Whenever I have written about HTC I have tried to remain upbeat, I like the brand, I like the phones. Even when the company posted quarter after quarter of declining revenue I reminded myself that the company was still making profit, a profit in the millions of dollars. But since HTC is likely to post its first operating loss ever, it is time to think more soberly about the future.
What if the HTC One and the other products that HTC is designing aren’t able to change the companies fortunes. What next? Other than outright bankruptcy and closure, there is the possibility of a merger, or a full blown takeover. But the question is who? Which handset maker would be the best fit to merge with or acquire HTC.
Most analysts are suggesting that a Chinese maker would be the best fit. A couple of weeks ago an analyst from JP Morgan Securities Ltd suggested that HTC should merge with Huawei and this week pundits quoted by the Wall Street Journal are adding Lenovo to the list.
Joining with a Chinese company would give HTC better access to the huge Chinese market. Also Taiwan and China speak the same language making “doing business” much easier. But historically there have been tensions between the two countries and China has stated repeatedly that its goal is to regain control over the island. This would make any such merger almost impossible from a political standpoint. However according to the Taiwanese Investment Commission, a merger between HTC and a Chinese manufacturer would be technically possible as there is no limit to the amount of Chinese capital which can be invested in Taiwanese companies operating in the smartphone sector.
But in reality HTC should look elsewhere for a partner. Possible suitors would be Nokia and Pantech. Nokia is struggling in the smartphone market and there have been repeated calls for Nokia to release an Android based smartphone. By merging somehow with HTC (which incidentally also makes Windows Phone based handsets) the two could make Android and Windows Phone handsets while decreasing manufacturing costs. Pantech is South Korea’s third largest handset maker which has also had previous financial troubles. By linking up with a Korean partner HTC could retry entering the Korean market.

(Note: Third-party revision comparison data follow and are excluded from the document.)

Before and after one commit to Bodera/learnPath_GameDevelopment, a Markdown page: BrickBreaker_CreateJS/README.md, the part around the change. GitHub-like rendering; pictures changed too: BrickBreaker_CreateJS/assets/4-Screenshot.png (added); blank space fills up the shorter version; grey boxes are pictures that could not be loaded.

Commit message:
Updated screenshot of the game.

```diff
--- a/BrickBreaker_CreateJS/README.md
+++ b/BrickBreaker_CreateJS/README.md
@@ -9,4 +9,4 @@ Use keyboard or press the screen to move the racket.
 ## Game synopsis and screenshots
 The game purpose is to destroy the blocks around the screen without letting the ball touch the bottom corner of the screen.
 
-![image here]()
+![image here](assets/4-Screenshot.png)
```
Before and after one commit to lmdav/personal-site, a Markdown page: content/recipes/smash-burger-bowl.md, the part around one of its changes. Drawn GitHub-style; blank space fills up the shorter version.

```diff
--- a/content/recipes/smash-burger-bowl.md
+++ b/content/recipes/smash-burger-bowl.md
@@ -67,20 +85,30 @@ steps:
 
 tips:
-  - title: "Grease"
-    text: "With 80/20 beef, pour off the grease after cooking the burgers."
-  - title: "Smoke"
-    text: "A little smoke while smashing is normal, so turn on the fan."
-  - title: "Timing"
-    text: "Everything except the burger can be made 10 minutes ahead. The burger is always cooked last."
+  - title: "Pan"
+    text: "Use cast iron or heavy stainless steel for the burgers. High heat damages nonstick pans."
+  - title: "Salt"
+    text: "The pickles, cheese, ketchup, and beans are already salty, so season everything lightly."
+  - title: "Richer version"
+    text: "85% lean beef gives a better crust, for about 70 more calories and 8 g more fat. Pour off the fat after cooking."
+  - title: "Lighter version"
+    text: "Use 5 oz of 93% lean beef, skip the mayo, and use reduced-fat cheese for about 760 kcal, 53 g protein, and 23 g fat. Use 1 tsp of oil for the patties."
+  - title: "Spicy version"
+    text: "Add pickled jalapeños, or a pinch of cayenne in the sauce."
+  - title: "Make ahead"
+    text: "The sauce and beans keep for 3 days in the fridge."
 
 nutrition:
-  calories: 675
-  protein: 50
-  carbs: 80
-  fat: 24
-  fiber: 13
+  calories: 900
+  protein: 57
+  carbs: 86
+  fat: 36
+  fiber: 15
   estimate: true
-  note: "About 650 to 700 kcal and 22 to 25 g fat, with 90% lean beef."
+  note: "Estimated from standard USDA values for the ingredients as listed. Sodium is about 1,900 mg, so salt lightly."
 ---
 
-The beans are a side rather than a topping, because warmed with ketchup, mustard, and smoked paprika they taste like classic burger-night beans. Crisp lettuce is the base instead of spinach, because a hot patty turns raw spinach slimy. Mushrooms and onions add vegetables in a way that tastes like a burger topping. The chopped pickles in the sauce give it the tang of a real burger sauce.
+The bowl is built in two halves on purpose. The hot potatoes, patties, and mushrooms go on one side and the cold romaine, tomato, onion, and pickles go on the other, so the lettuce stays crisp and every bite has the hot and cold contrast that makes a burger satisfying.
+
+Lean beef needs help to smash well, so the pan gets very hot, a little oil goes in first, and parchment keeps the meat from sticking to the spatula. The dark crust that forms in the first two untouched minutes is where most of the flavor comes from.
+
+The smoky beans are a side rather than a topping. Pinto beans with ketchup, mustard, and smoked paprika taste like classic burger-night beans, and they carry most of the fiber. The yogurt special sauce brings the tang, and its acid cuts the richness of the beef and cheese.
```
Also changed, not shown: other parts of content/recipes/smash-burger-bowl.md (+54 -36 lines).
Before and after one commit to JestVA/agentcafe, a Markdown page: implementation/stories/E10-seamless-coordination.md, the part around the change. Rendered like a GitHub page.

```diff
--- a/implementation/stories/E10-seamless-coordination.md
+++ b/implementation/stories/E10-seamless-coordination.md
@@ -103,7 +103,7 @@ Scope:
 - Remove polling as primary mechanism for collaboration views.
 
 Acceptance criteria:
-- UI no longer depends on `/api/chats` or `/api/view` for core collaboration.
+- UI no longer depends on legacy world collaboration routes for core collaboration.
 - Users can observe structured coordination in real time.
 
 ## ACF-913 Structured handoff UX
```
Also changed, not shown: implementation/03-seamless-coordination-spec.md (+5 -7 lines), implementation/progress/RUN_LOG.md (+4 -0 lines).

It might be way too soon to be talking about mergers and acquisitions for the struggling smartphone maker, but maybe there should be some quiet (but brilliant) negotiations going on in the background.